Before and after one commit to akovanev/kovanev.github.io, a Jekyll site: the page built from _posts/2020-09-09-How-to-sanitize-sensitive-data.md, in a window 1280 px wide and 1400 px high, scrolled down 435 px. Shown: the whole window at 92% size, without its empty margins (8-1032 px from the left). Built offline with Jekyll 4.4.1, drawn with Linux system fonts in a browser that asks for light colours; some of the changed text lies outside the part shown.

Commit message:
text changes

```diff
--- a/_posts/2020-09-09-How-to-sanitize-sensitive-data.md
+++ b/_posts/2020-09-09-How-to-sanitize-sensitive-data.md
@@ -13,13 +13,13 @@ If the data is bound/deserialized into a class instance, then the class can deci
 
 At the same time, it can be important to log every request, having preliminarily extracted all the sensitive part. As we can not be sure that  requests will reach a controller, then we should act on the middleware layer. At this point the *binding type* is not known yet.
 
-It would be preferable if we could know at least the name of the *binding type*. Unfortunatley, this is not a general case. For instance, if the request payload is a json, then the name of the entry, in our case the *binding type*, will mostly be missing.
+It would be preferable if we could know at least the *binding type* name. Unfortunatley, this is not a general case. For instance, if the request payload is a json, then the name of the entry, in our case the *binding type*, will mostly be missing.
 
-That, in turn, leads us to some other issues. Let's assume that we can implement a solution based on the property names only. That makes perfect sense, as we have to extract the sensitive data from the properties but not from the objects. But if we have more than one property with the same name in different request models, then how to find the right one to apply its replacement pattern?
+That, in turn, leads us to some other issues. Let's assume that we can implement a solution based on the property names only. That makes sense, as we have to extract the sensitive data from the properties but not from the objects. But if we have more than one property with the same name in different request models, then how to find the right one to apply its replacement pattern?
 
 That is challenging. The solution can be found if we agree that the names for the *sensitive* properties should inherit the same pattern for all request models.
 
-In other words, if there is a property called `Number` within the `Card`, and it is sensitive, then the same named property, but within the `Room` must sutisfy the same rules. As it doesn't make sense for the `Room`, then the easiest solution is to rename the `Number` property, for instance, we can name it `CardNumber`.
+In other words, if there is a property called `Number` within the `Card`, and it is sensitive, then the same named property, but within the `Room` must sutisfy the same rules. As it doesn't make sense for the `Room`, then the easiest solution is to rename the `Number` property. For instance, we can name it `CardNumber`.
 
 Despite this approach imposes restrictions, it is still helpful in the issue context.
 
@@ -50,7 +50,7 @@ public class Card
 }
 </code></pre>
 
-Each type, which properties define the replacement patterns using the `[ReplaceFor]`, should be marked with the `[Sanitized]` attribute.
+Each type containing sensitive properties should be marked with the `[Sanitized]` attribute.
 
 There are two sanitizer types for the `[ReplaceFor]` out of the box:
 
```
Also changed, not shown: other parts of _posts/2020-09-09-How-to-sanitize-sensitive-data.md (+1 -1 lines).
..........
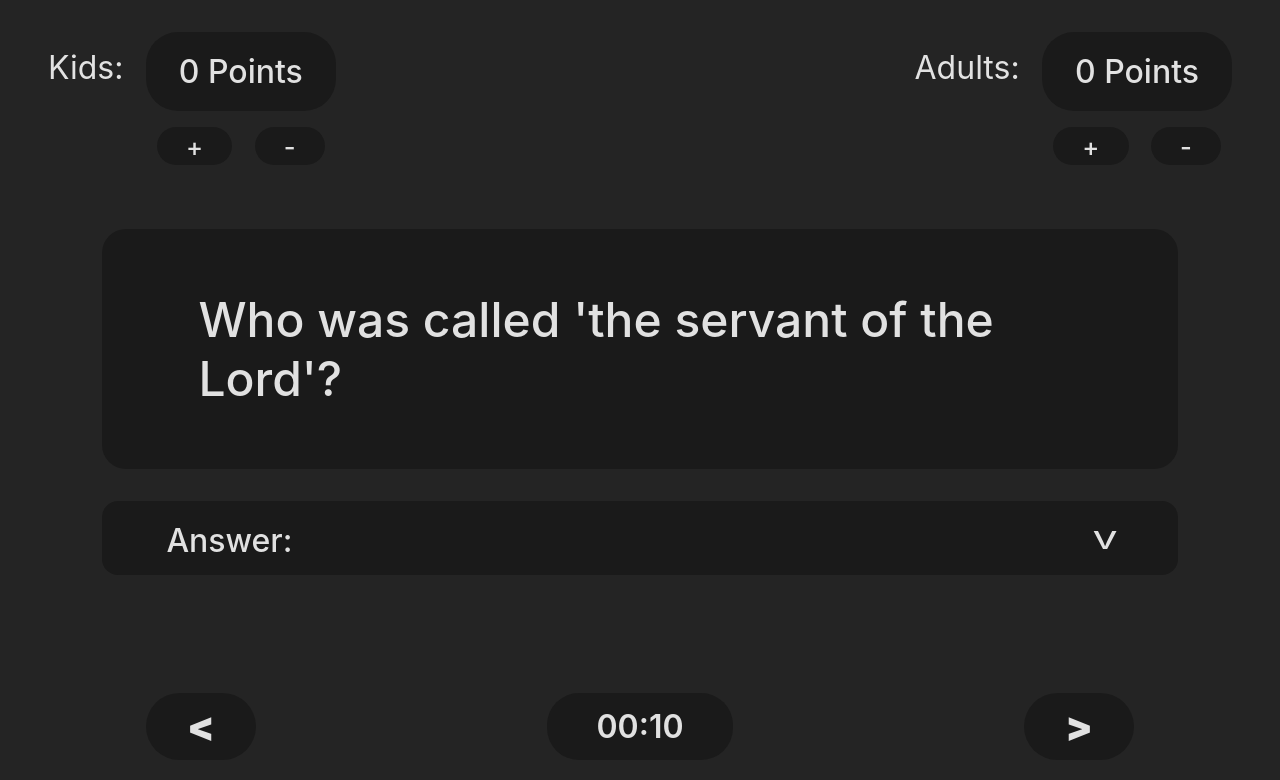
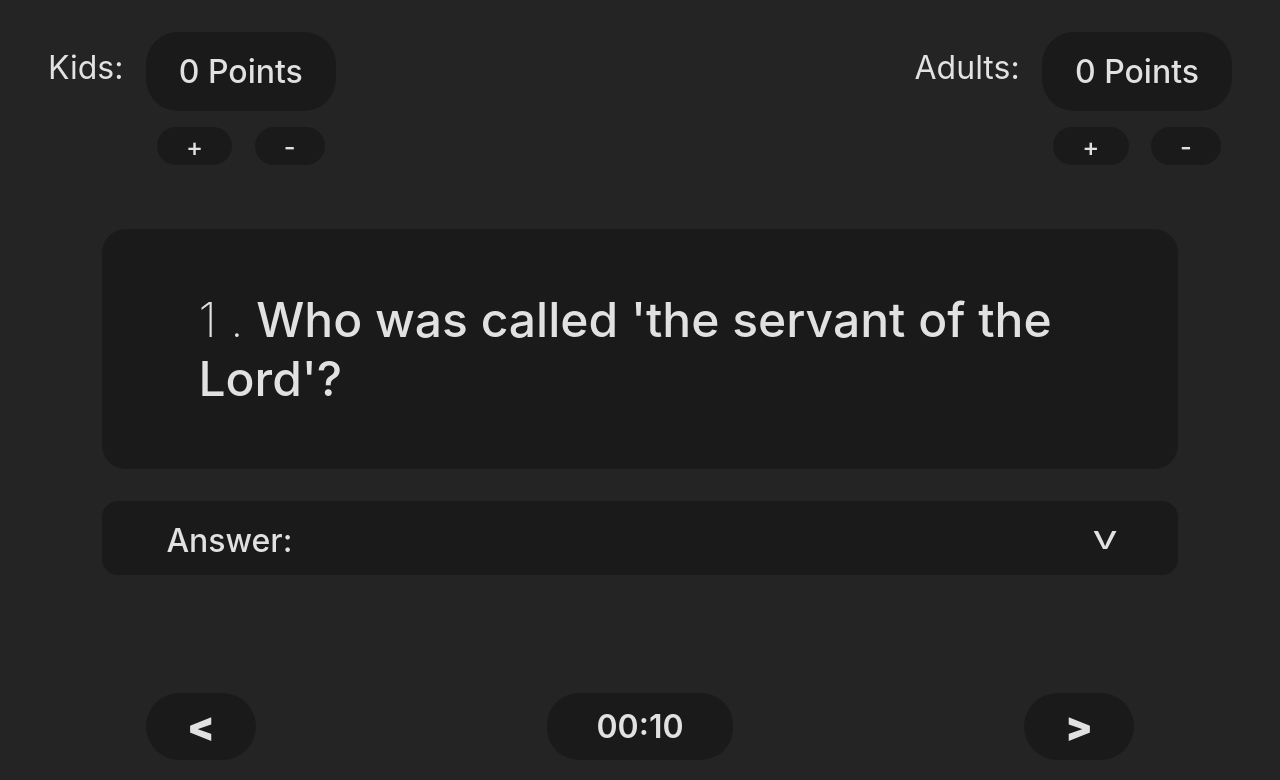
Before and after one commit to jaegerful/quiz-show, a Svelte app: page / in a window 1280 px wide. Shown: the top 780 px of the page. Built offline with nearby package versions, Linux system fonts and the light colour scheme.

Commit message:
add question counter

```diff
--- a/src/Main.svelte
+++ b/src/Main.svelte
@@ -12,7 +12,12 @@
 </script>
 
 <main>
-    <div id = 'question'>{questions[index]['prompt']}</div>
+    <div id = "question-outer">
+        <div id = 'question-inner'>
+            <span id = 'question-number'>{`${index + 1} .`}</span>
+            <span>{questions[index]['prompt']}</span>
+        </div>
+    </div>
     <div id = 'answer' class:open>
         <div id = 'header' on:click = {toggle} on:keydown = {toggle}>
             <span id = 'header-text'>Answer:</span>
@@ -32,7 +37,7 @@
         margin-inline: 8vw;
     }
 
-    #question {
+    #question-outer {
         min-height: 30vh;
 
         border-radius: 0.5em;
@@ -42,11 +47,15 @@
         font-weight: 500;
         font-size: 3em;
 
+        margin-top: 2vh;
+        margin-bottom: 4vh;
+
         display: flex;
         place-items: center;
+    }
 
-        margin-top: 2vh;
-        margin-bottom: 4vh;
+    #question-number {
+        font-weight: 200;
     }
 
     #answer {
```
..........
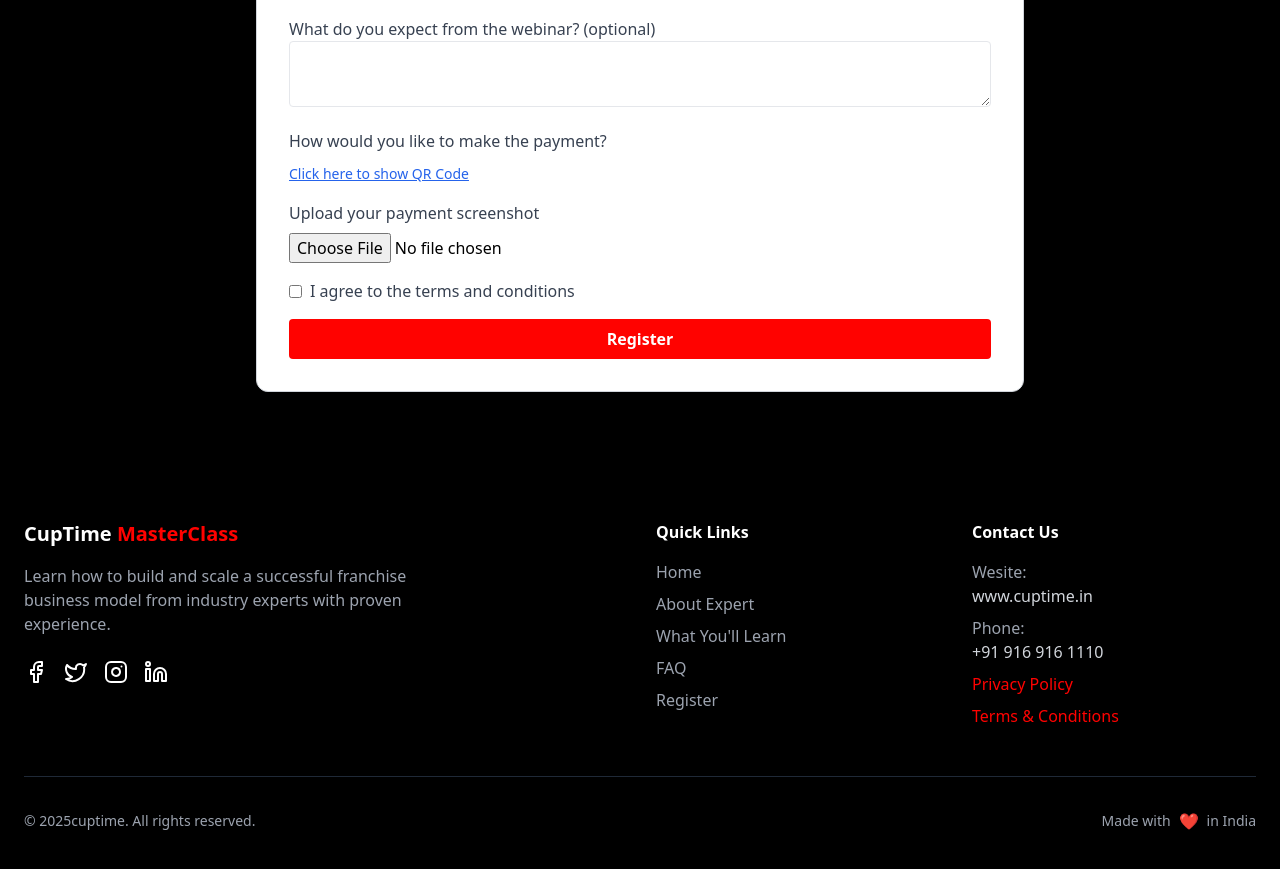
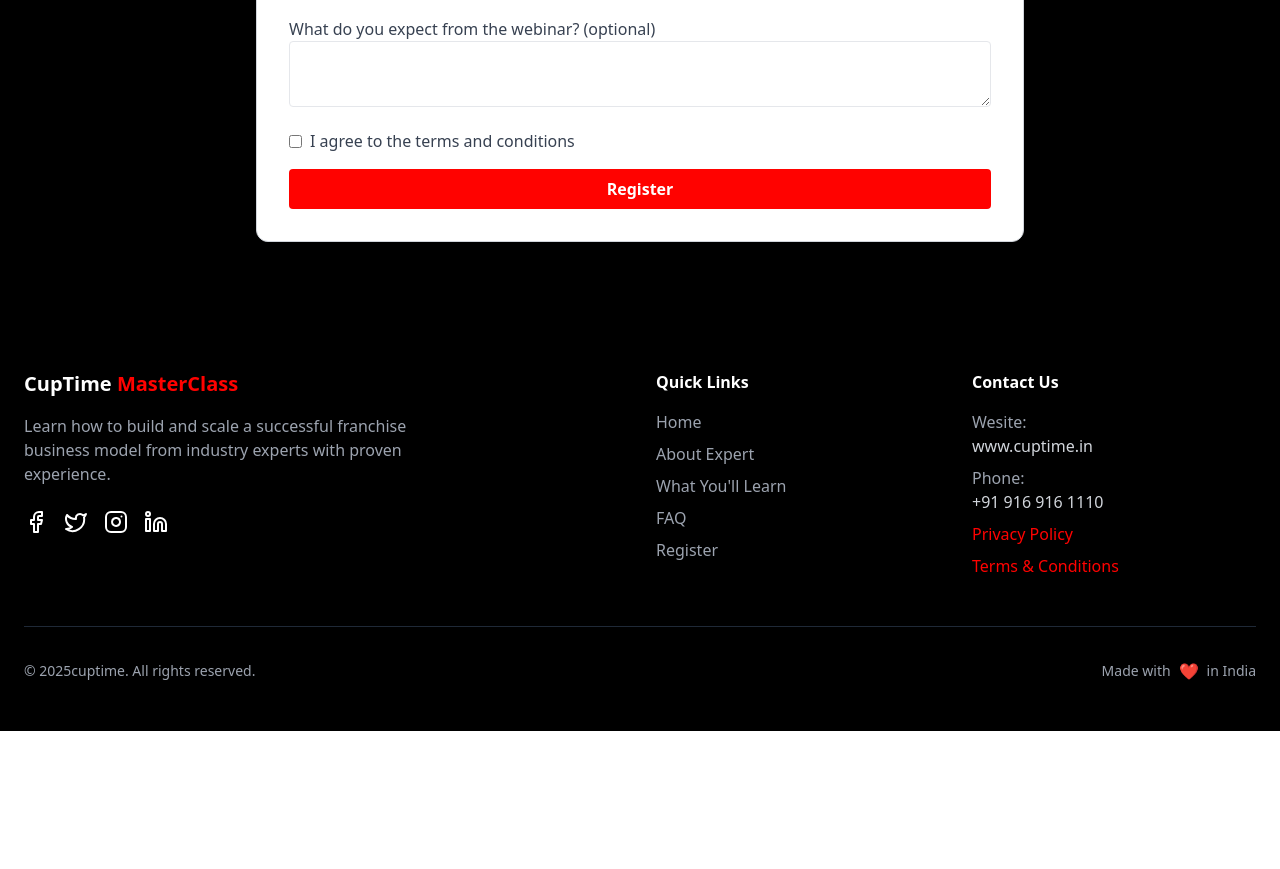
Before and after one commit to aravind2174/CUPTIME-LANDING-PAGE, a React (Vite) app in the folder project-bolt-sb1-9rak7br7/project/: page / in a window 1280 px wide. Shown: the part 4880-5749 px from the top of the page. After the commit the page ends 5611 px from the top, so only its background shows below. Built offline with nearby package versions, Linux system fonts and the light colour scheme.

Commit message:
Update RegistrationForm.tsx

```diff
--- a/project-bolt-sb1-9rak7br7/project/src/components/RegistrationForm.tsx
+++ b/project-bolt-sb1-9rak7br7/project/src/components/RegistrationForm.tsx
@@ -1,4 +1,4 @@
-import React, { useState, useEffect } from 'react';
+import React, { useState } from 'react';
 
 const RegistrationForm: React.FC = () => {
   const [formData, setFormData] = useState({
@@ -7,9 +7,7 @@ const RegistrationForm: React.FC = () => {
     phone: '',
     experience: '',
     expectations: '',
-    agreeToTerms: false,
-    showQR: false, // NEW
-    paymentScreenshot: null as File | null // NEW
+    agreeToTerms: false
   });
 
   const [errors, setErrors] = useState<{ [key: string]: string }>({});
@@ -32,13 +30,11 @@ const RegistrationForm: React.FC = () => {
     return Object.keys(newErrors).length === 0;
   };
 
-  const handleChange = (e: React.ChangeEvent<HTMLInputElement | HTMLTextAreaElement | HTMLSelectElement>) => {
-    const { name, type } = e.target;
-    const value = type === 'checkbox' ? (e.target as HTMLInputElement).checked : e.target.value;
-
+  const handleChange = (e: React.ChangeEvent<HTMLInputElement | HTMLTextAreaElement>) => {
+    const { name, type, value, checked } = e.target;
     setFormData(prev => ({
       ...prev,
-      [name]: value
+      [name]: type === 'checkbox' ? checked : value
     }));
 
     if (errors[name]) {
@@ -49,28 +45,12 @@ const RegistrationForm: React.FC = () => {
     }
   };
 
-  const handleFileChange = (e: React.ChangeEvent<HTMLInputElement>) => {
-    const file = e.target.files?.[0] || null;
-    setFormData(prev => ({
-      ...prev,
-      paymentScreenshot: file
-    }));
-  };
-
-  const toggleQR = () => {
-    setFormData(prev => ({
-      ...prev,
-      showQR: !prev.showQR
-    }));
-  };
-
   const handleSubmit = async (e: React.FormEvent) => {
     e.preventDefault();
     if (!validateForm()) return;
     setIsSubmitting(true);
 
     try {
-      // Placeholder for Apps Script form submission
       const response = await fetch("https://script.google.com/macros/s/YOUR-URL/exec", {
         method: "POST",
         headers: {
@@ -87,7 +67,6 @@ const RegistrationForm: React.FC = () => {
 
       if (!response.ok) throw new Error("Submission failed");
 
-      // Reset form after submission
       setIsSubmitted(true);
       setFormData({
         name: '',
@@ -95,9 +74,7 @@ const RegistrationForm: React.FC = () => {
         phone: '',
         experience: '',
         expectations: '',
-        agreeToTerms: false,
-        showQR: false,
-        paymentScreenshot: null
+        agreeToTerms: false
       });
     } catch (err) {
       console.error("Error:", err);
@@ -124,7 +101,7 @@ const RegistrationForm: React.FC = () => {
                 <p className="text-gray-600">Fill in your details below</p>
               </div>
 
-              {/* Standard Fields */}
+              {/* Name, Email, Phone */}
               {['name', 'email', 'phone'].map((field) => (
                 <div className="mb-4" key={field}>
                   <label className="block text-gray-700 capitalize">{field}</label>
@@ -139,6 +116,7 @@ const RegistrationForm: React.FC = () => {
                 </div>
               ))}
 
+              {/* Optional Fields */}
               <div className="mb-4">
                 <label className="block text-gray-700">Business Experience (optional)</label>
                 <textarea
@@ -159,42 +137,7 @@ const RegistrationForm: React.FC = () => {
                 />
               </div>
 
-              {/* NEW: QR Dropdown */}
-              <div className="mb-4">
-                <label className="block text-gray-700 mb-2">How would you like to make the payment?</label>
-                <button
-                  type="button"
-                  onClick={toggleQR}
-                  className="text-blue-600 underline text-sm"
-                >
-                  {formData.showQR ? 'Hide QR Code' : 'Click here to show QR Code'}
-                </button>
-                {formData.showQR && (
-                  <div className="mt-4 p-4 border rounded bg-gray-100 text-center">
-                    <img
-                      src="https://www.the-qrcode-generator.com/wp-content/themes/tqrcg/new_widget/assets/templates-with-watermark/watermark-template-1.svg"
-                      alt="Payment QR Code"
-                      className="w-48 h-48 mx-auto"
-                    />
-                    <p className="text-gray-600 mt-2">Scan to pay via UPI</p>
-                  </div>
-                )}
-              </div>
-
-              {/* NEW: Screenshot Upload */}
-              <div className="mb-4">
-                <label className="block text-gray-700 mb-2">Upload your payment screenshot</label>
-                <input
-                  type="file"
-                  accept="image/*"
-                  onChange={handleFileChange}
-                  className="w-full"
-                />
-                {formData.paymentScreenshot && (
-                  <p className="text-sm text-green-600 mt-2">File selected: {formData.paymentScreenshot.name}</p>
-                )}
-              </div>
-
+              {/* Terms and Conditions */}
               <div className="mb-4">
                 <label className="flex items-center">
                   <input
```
..........
_Exercise requirements_
State the count of lines in the data holding the word "showQR", adding nothing to it.

_Task response_
5